By: Florian Forster
“Where am I and what exactly am I doing here?” – the first weeks at University can be a little overwhelming, but thankfully we have great systems in place to ease you in. The Peer Assisted Study Scheme (PASS) is one of them and here’s how it works!
PASS was introduced as a Supplementary Instruction (SI) in the early seventies in the US to support students in notoriously tough courses and has since spread around the world. It is an approach to learning by brainstorming with different students. To get the ball rolling, each session is led by two PASS leaders who introduce the day’s topic to a group of students.
Personally, the scheme is extremely beneficial as it allows the students to share their
thoughts on a given topic and act as a first point of contact at university to find friends as well as support.
The leaders also benefit from the experience as they undergo professional leadership courses and have a chance to put their skills into practice at the weekly sessions. The scheme is run by a handful of coordinators in each school who set agendas, supply resources and keep improving the scheme.
The scheme also allows leaders to bring new ideas to the table, which ensures we’re always innovative with the programme. Recently, I worked with my peers on a student guide to course selection for the School of Chemical Engineering and Analytical Science.

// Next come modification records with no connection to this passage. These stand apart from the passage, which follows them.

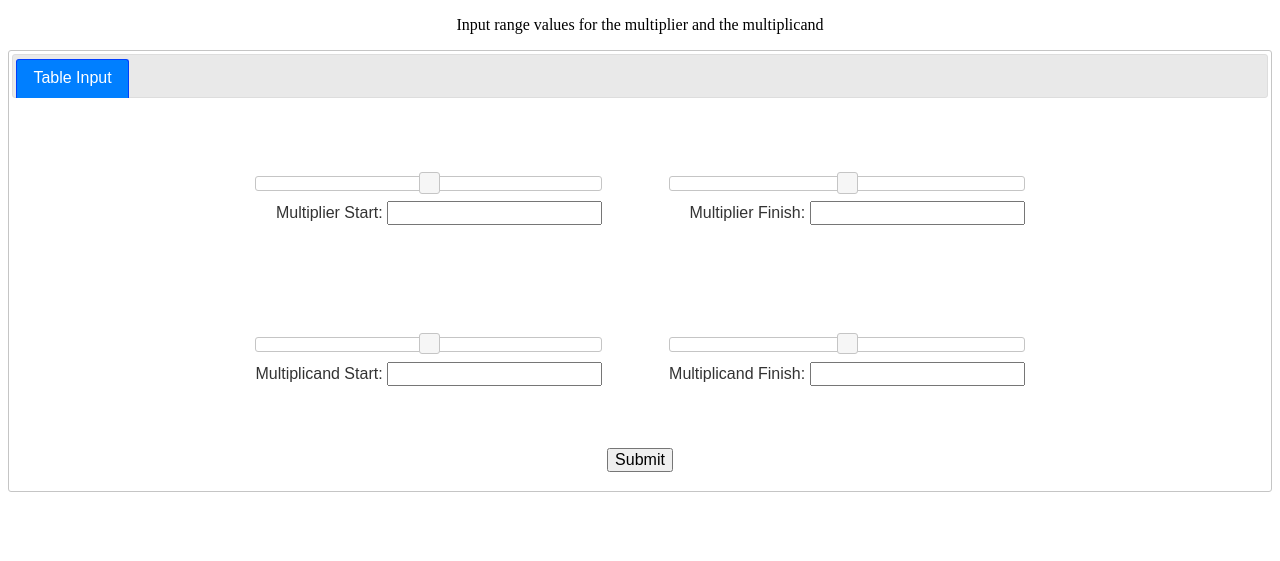
Repository: khrasna/HW4Part2
Page: index.html
An editor plug-in stored every save of this project. The page is shown before and after the next save, followed by the edit.
The browser window is 1280 px wide. The pictures show the whole page.
Some web libraries are served in a nearby version.

Above is the page before, as saved 2021-11-15 16:32:29.

### index.html
<!-- HTML file for Assignment 3
By Karsten Hrasna  email Karsten_Hrasna@student.uml.edu-->
<!DOCTYPE html>
<html>

<head>
    <title>Multiplication Table</title>
    <link rel="stylesheet" href="style.css">
    <script type="text/javascript" src="https://ajax.googleapis.com/ajax/libs/jquery/3.5.1/jquery.min.js"></script>
    <script type="text/javascript" src="dist/jquery.validate.min.js"></script>
    <script type="text/javascript" src="formvalidate.js"></script>
    <script type="text/javascript"
        src="https://ajax.googleapis.com/ajax/libs/jqueryui/1.11.4/jquery-ui.min.js"></script>
    <link rel="stylesheet" href="https://ajax.googleapis.com/ajax/libs/jqueryui/1.11.4/themes/smoothness/jquery-ui.css">
</head>

<body>
    <p>Input range values for the multiplier and the multiplicand</p>
    <div id="tabs">
        <ul>
            <li><a href='#tab1'>Table Input</a></li>
        </ul>
        <div id="tab1">
            <!-- Learned from W3schools. Creates a form which takes number ranges for multiplier and multiplicand. -->


            <form id="FormInput" action="javascript:void(0);" method="get">
                <!--Learned about javascript:void(0) from Dutchie432 at https://stackoverflow.com/questions/1818249/form-with-no-action-and-where-enter-does-not-reload-page-->
                <table>
                    <tr>

                        <td class="pad">
                            <div id="slider-1"></div>
                            Multiplier Start: <input input="text" name="MultiplierStart">
                        </td>

                        <td>
                            <div id="slider-2"></div>
                            Multiplier Finish: <input type="text" name="MultiplierFinish">
                        </td>
                    </tr>
                    <tr>
                        <td class="pad">
                            <div id="slider-3"></div>
                            Multiplicand Start: <input type="text" name="MultiplicandStart">
                        </td>

                        <td>
                            <div id="slider-4"></div>
                            Multiplicand Finish: <input type="text" name="MultiplicandFinish">
                        </td>
                    </tr>
                </table>
                <input type="submit" value="Submit">
                <!--goes directly under form and processes the input to create a mult table-->
            </form>
        </div>
    </div>


</body>

</html>

### style.css
/*Created by Karsten Hrasna. email: Karsten_Hrasna@student.uml.edu*/
html,
body {
    height: 97%;
    text-align: center;
}

#slider-1,
#slider-2,
#slider-3,
#slider-4 {
    margin-bottom: 10px;
    margin-top: 10px;
}

div#tab1 {
    display: grid;
    grid-template-columns: 100%;
    /* top row of grid holds the form for input, the rest of page holds the multiplication table*/
    grid-template-rows: auto;
    height: 97%;

}

#multTable {
    margin: auto;
    border-collapse: separate;
    border-spacing: 0;
    /*the dynamically sized multiplication table */
    margin-top: 0px;
    border-bottom: 0px;

}

input[type=submit] {
    /* submit button under form spaced here */
    margin-top: 10px;
    margin-bottom: 0px;
}

#multTable td,
th {
    border: solid;
    border-color: black;
    min-width: 70px;
    font-size: 30px;
    height: 70px;
}


#multTable th {
    position: sticky;
    top: 0px;
    border-right: solid;
    border-right-color: white;
    border-bottom: solid;
    border-bottom-color: white;
    background-color: black;
    color: white;

}

#multTable th:first-child {
    position: sticky;
    top: 70px;
    left: 0;
}


.sticky {
    position: fixed;
    top: 0px;
    /* get the headers to stay fixed on mult table */
    width: 100%;
}

#multTable tr:first-child th:first-child {
    border: none;
    background-color: white;
}

#multTable p.inputError {
    margin: 0px;
}

form {
    grid-row: 1;
    margin-bottom: 0px;
}

table {
    margin-left: auto;
    margin-right: auto;
}

form td {
    text-align: right;
    justify-content: right;
    padding: 50px;

    /*line up the input form textboxes*/
}

form p {
    margin: 0px;
}

td.pad {
    padding-right: 15px;
}

### formvalidate.js
$(function () {
    $("#tabs").tabs();

    $("#slider-1").slider({
        min: -50,                       //initialize the four sliders to set the values of their respective input boxes
        max: 50,
        slide: function (event, ui) {
            $('input[name="MultiplierStart"]').val(ui.value);
        }
    });
    $("#slider-2").slider({
        min: -50,
        max: 50,
        slide: function (event, ui) {
            $('input[name="MultiplierFinish"]').val(ui.value);
        }
    });
    $("#slider-3").slider({
        min: -50,
        max: 50,
        slide: function (event, ui) {
            $('input[name="MultiplicandStart"]').val(ui.value);
        }
    });
    $("#slider-4").slider({
        min: -50,
        max: 50,
        slide: function (event, ui) {
            $('input[name="MultiplicandFinish"]').val(ui.value);
        }
    });

    $('input[name="MultiplierStart"]').on('keyup', function () { //if the input boxes values are changed, set the slider to that value
        $("#slider-1").slider("option", "value", $('input[name="MultiplierStart"]').val());
    });

    $('input[name="MultiplierFinish"]').on('keyup', function () {
        $("#slider-2").slider("option", "value", $('input[name="MultiplierFinish"]').val());
    });

    $('input[name="MultiplicandStart"]').on('keyup', function () {
        $("#slider-3").slider("option", "value", $('input[name="MultiplicandStart"]').val());
    });

    $('input[name="MultiplicandFinish"]').on('keyup', function () {
        $("#slider-4").slider("option", "value", $('input[name="MultiplicandFinish"]').val());
    });


    $.validator.addMethod("less", function (value, element, params) {
        if (params[0].value == "") {
            return true; // dont want it to say that the start has to be greater than finish if no finish given. instead it will say to give finish value in other error
        } else {
            return this.optional(element) || +value <= +params[0].value;

        } //checks to make sure that the starts are less than the finishes, learned from
    });                                                           // https://jqueryvalidation.org/jQuery.validator.addMethod/

    var valid = $('input[value="Submit"]').on("click", function () {

        $("#FormInput").validate({
            onkeyup: false,     //this makes it so the validator doesnt update the error messages whenever new input is typed. only validates when submit is hit.
            onfocusout: false,  //learned about onkeyup, and onfocusout at https://www.sitepoint.com/jquery-validation-validate-form-submit/
            rules: {
                MultiplierStart: {
                    digits: true,
                    less: $('input[name="MultiplierFinish"]'),
                    required: true,
                    range: [-50, 50]
                },
                MultiplierFinish: {
                    required: true,
                    digits: true,
                    range: [-50, 50]
                },

                MultiplicandStart: {
                    digits: true,
                    less: $('input[name="MultiplicandFinish"]'),
                    required: true,
                    range: [-50, 50]
                },

                MultiplicandFinish: {
                    digits: true,
                    required: true,
                    range: [-50, 50]
                }
            },

            messages: {
                MultiplierStart: {
                    digits: "Multiplier Start must be a digit",
                    required: "Multiplier Start must be a digit between -50 and 50",
                    range: "The range of Multiplier Start must stay within -50 and 50",
                    less: "The value of Multiplier Start must be less than or equal to Multiplier Finish."
                },

                MultiplierFinish: {
                    digits: "Multiplier Finish must be a digit",
                    required: "Multiplier Finish must be a digit between -50 and 50",
                    range: "The range of Multiplier Finish must stay within -50 and 50",
                },

                MultiplicandStart: {
                    digits: "Multiplicand Start must be a digit",
                    required: "Multiplicand Start must be a digit between -50 and 50",
                    range: "The range of Multiplicand Start must stay within -50 and 50",
                    less: "The value of Multiplicand Start must be less than or equal to Multiplicand Finish."
                },

                MultiplicandFinish: {
                    digits: "Multiplicand Finish must be a digit",
                    required: "Multiplicand Finish must be a digit between -50 and 50",
                    range: "The range of Multiplicand Finish must stay within -50 and 50",
                }
            },

            errorPlacement: function (error, element) {
                $(error).appendTo($(('#FormInput')));
            },
            errorElement: "p"

        });

        if ($("#FormInput").valid()) {
            process();
        }

    });

});

function process() {
    var multStart = $('input[name="MultiplierStart"]').val();
    var multFinish = $('input[name="MultiplierFinish"]').val();
    var multiplicandStart = $('input[name="MultiplicandStart"]').val();
    var multiplicandFinish = $('input[name="MultiplicandFinish"]').val();

     //clear old table and create a table with size based on input given
    const rowVals = [];
    const colVals = []; //these will hold the values of the multiplier and multiplicand
    var rows = multFinish - multStart;
    var cols = multiplicandFinish - multiplicandStart;
    var tabs = $("#tabs ul li").length + 1; //number of tabs, learned from https://stackoverflow.com/questions/14702631/in-jquery-ui-1-9-how-do-you-create-new-tabs-dynamically
    for (var i = 0; i <= cols; i++) {
        colVals[i] = (+multiplicandStart + +i); //save the values of the numbers being multiplied
    }
    for (var i = 0; i <= rows; i++) {
        rowVals[i] = (+multStart + +i);
    }
    var table = createTable(rows, cols, rowVals, colVals); //create table based on total rows and cols, and top and left are the sets of multipliers and multiplicands
    table.id = "multTable";
    //adds list item to tab list with parameters as title
    $("#tabs ul").append("<li><a href='#tab" + tabs + "'>" + multStart + " " + multFinish + " " + multiplicandStart + " " + multiplicandFinish + "</a></li>");
    $("#tabs").append("<div id='tab" + tabs + "'></div>");
    $("#tab" + tabs).append(table);
    $("#tabs").tabs("refresh");

}

function createTable(rows, cols, rowVals, colVals) {
    var t = document.createElement('table');
    for (var x = 0; x <= rows + 1; x++) { // rows and cols + 1 to indicate ranges of numbers
        var r = document.createElement('tr');
        t.appendChild(r);
        for (var y = 0; y <= cols + 1; y++) {   //creates the cols of the table row by row
            if (y == 0) {
                var c = document.createElement('th'); //create and insert element based on position in table
                c.id = "topHeader";
                if (x != 0) {
                    c.innerHTML = rowVals[x - 1]; // - 1 because it is moved over 1 to the right
                }
            } else if (x == 0) {
                var c = document.createElement('th');
                if (y != 0) {
                    c.innerHTML = colVals[y - 1];
                }
            } else {
                var c = document.createElement('td');
                c.innerHTML = rowVals[x - 1] * colVals[y - 1];
                if (((y % 2) + (x % 2)) == 0 || ((y % 2) + (x % 2)) == 2) { // checker board effect
                    c.style.backgroundColor = "gray";
                }
            }
            r.appendChild(c);
        }
    }
    return t;
}

Loaded but not shown: dist/jquery.validate.min.js (library)

After the next save:
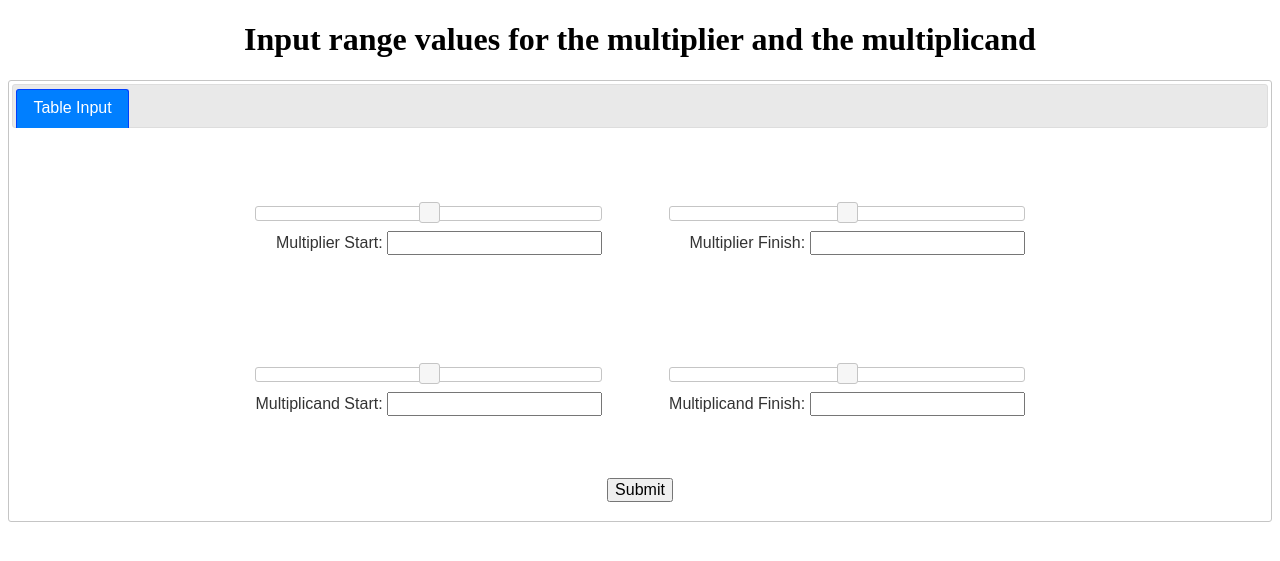
Saved 96 s later.
--- a/index.html
+++ b/index.html
@@ -15,7 +15,7 @@ By Karsten Hrasna  email Karsten_Hrasna@student.uml.edu-->
 </head>
 
 <body>
-    <p>Input range values for the multiplier and the multiplicand</p>
+    <h1>Input range values for the multiplier and the multiplicand</h1>
     <div id="tabs">
         <ul>
             <li><a href='#tab1'>Table Input</a></li>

This just shows that schemes like PASS are not just beneficial to the students, but also to their leaders. PASS has taught me to not be afraid of taking up new projects, , making the most of the time at University and meeting new and interesting people.
Come along and get involved!